**** SUPPLIED MATERIAL
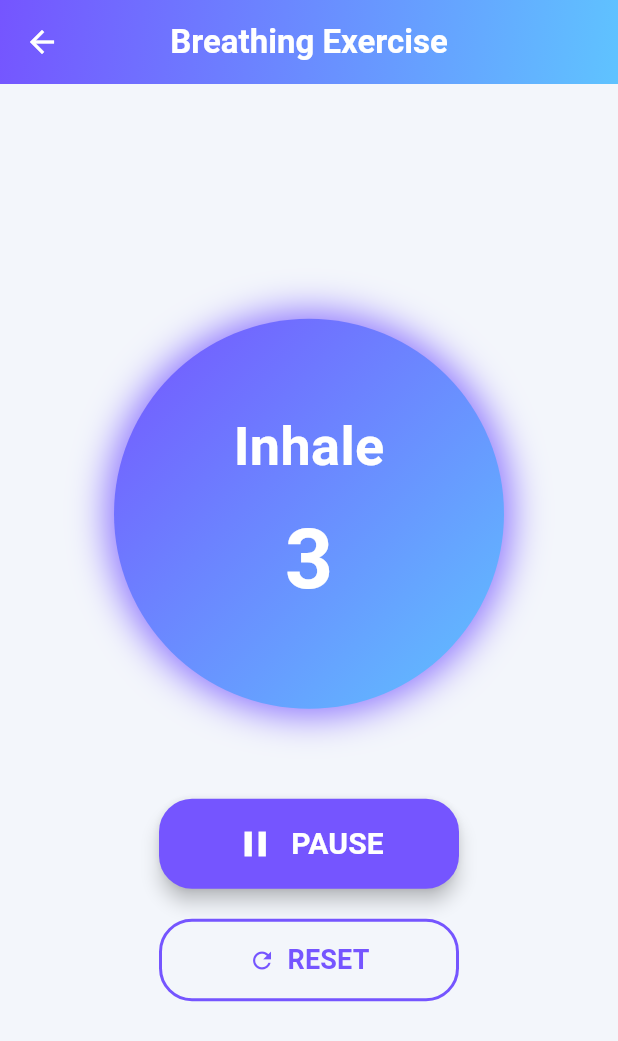
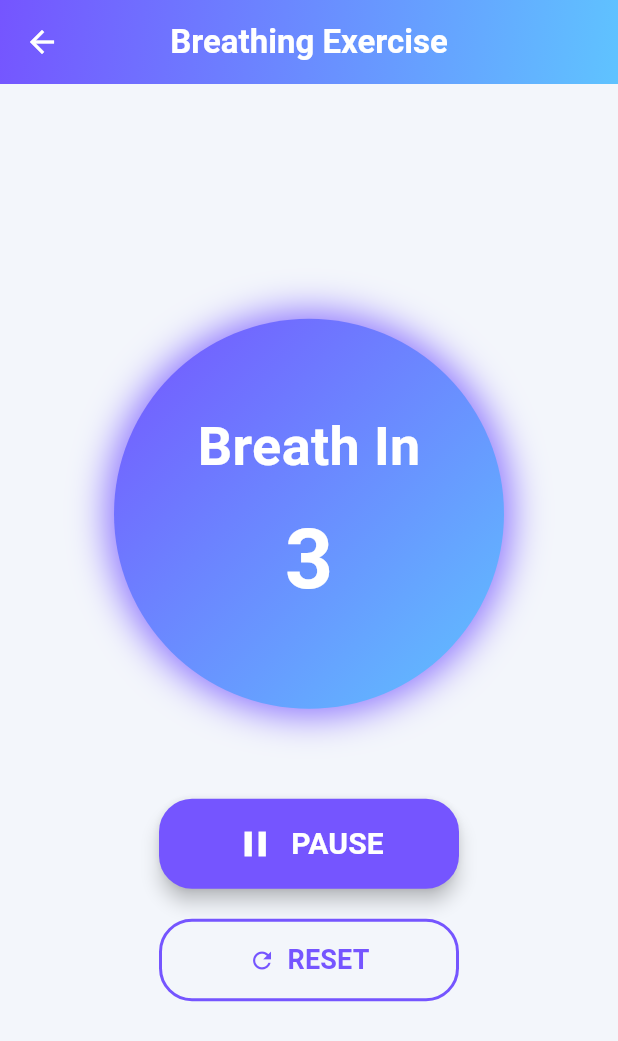
Before and after one commit to kylechang1210-byte/module_mind_health, a Flutter app: the BreathingPage screen opened by its route, after a tap on "START", on a phone screen of 412 x 824 dp. Shown: the top 1041 px of the screen. Run offline on Flutter 3.47's test engine with Material 3 defaults, Android fonts, the phone set to English and light mode, and no system bars.

Commit message:
therapy version 2 latest

```diff
--- a/lib/breathing_page.dart
+++ b/lib/breathing_page.dart
@@ -25,7 +25,7 @@ class _BreathingPageState extends State<BreathingPage> {
       _isRunning = true;
       _isPaused = false;
       if (_phase == "Ready") {
-        _phase = "Inhale";
+        _phase = "Breath In";
         _counter = 4;
       }
     });
@@ -37,14 +37,14 @@ class _BreathingPageState extends State<BreathingPage> {
         if (_counter > 1) {
           _counter--;
         } else {
-          if (_phase == "Inhale") {
+          if (_phase == "Breath In") {
             _phase = "Hold";
-            _counter = 4;
+            _counter = 3;
           } else if (_phase == "Hold") {
-            _phase = "Exhale";
-            _counter = 4;
-          } else if (_phase == "Exhale") {
-            _phase = "Inhale";
+            _phase = "Breath Out";
+            _counter = 3;
+          } else if (_phase == "Breath Out") {
+            _phase = "Breath In";
             _counter = 4;
           }
         }
@@ -65,7 +65,7 @@ class _BreathingPageState extends State<BreathingPage> {
       _isRunning = false;
       _isPaused = false;
       _phase = "Ready";
-      _counter = 4;
+      _counter = 3;
     });
     // Log session
     Provider.of<TherapyModel>(
```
********
#### ACTIVITY
Return the complete material above exactly, with no picture.

#### RESULT FOR THIS TASK
Before and after one commit to kylechang1210-byte/module_mind_health, a Flutter app: the BreathingPage screen opened by its route, after a tap on "START", on a phone screen of 412 x 824 dp. Shown: the top 1041 px of the screen. Run offline on Flutter 3.47's test engine with Material 3 defaults, Android fonts, the phone set to English and light mode, and no system bars.

Commit message:
therapy version 2 latest

```diff
--- a/lib/breathing_page.dart
+++ b/lib/breathing_page.dart
@@ -25,7 +25,7 @@ class _BreathingPageState extends State<BreathingPage> {
       _isRunning = true;
       _isPaused = false;
       if (_phase == "Ready") {
-        _phase = "Inhale";
+        _phase = "Breath In";
         _counter = 4;
       }
     });
@@ -37,14 +37,14 @@ class _BreathingPageState extends State<BreathingPage> {
         if (_counter > 1) {
           _counter--;
         } else {
-          if (_phase == "Inhale") {
+          if (_phase == "Breath In") {
             _phase = "Hold";
-            _counter = 4;
+            _counter = 3;
           } else if (_phase == "Hold") {
-            _phase = "Exhale";
-            _counter = 4;
-          } else if (_phase == "Exhale") {
-            _phase = "Inhale";
+            _phase = "Breath Out";
+            _counter = 3;
+          } else if (_phase == "Breath Out") {
+            _phase = "Breath In";
             _counter = 4;
           }
         }
@@ -65,7 +65,7 @@ class _BreathingPageState extends State<BreathingPage> {
       _isRunning = false;
       _isPaused = false;
       _phase = "Ready";
-      _counter = 4;
+      _counter = 3;
     });
     // Log session
     Provider.of<TherapyModel>(
```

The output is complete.